**WHAT NEEDS TO BE DONE:** A complete and exact copy of the data below is required.

Dataset records:
◇ ◇ ◇ ◇

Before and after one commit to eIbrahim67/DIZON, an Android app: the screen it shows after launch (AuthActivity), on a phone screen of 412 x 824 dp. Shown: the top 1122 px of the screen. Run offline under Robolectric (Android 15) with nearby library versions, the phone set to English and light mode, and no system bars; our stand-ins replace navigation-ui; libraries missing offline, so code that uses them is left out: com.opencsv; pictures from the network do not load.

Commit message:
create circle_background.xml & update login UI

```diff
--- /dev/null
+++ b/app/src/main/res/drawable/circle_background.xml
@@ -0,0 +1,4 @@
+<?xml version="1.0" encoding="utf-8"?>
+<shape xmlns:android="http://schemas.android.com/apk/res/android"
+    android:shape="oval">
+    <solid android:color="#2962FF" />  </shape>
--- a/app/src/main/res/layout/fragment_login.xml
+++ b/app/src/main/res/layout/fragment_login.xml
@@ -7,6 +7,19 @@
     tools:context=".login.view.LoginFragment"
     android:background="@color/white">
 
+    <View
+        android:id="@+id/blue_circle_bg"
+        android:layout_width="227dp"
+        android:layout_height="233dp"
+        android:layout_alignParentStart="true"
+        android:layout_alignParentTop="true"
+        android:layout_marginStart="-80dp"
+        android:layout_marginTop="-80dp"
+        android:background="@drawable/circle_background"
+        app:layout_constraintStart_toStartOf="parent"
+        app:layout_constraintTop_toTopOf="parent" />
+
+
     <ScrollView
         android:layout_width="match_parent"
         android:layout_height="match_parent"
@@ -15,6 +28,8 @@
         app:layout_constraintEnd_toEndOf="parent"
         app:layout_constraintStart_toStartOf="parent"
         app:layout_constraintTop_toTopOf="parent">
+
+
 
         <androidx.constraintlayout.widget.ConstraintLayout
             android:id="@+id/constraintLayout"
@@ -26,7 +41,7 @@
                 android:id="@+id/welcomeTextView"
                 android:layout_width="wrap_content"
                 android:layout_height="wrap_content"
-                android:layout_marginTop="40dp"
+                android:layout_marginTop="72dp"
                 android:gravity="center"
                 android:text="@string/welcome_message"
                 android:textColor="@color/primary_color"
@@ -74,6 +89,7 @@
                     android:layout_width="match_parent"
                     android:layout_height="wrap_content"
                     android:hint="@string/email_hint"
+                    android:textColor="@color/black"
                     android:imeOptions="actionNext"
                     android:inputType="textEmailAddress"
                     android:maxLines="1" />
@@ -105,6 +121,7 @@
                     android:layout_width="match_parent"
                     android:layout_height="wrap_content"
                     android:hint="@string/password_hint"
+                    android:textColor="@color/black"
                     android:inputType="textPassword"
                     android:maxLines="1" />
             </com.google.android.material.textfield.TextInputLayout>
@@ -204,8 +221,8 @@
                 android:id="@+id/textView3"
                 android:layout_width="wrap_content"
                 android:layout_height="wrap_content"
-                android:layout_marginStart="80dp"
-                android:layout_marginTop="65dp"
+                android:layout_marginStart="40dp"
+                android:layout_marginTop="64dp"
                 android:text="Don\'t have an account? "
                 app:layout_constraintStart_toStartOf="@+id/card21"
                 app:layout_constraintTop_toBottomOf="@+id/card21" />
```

◇ ◇ ◇ ◇

**SOLVED EXERCISE:**
Before and after one commit to eIbrahim67/DIZON, an Android app: the screen it shows after launch (AuthActivity), on a phone screen of 412 x 824 dp. Shown: the top 1122 px of the screen. Run offline under Robolectric (Android 15) with nearby library versions, the phone set to English and light mode, and no system bars; our stand-ins replace navigation-ui; libraries missing offline, so code that uses them is left out: com.opencsv; pictures from the network do not load.

Commit message:
create circle_background.xml & update login UI

```diff
--- /dev/null
+++ b/app/src/main/res/drawable/circle_background.xml
@@ -0,0 +1,4 @@
+<?xml version="1.0" encoding="utf-8"?>
+<shape xmlns:android="http://schemas.android.com/apk/res/android"
+    android:shape="oval">
+    <solid android:color="#2962FF" />  </shape>
--- a/app/src/main/res/layout/fragment_login.xml
+++ b/app/src/main/res/layout/fragment_login.xml
@@ -7,6 +7,19 @@
     tools:context=".login.view.LoginFragment"
     android:background="@color/white">
 
+    <View
+        android:id="@+id/blue_circle_bg"
+        android:layout_width="227dp"
+        android:layout_height="233dp"
+        android:layout_alignParentStart="true"
+        android:layout_alignParentTop="true"
+        android:layout_marginStart="-80dp"
+        android:layout_marginTop="-80dp"
+        android:background="@drawable/circle_background"
+        app:layout_constraintStart_toStartOf="parent"
+        app:layout_constraintTop_toTopOf="parent" />
+
+
     <ScrollView
         android:layout_width="match_parent"
         android:layout_height="match_parent"
@@ -15,6 +28,8 @@
         app:layout_constraintEnd_toEndOf="parent"
         app:layout_constraintStart_toStartOf="parent"
         app:layout_constraintTop_toTopOf="parent">
+
+
 
         <androidx.constraintlayout.widget.ConstraintLayout
             android:id="@+id/constraintLayout"
@@ -26,7 +41,7 @@
                 android:id="@+id/welcomeTextView"
                 android:layout_width="wrap_content"
                 android:layout_height="wrap_content"
-                android:layout_marginTop="40dp"
+                android:layout_marginTop="72dp"
                 android:gravity="center"
                 android:text="@string/welcome_message"
                 android:textColor="@color/primary_color"
@@ -74,6 +89,7 @@
                     android:layout_width="match_parent"
                     android:layout_height="wrap_content"
                     android:hint="@string/email_hint"
+                    android:textColor="@color/black"
                     android:imeOptions="actionNext"
                     android:inputType="textEmailAddress"
                     android:maxLines="1" />
@@ -105,6 +121,7 @@
                     android:layout_width="match_parent"
                     android:layout_height="wrap_content"
                     android:hint="@string/password_hint"
+                    android:textColor="@color/black"
                     android:inputType="textPassword"
                     android:maxLines="1" />
             </com.google.android.material.textfield.TextInputLayout>
@@ -204,8 +221,8 @@
                 android:id="@+id/textView3"
                 android:layout_width="wrap_content"
                 android:layout_height="wrap_content"
-                android:layout_marginStart="80dp"
-                android:layout_marginTop="65dp"
+                android:layout_marginStart="40dp"
+                android:layout_marginTop="64dp"
                 android:text="Don\'t have an account? "
                 app:layout_constraintStart_toStartOf="@+id/card21"
                 app:layout_constraintTop_toBottomOf="@+id/card21" />
```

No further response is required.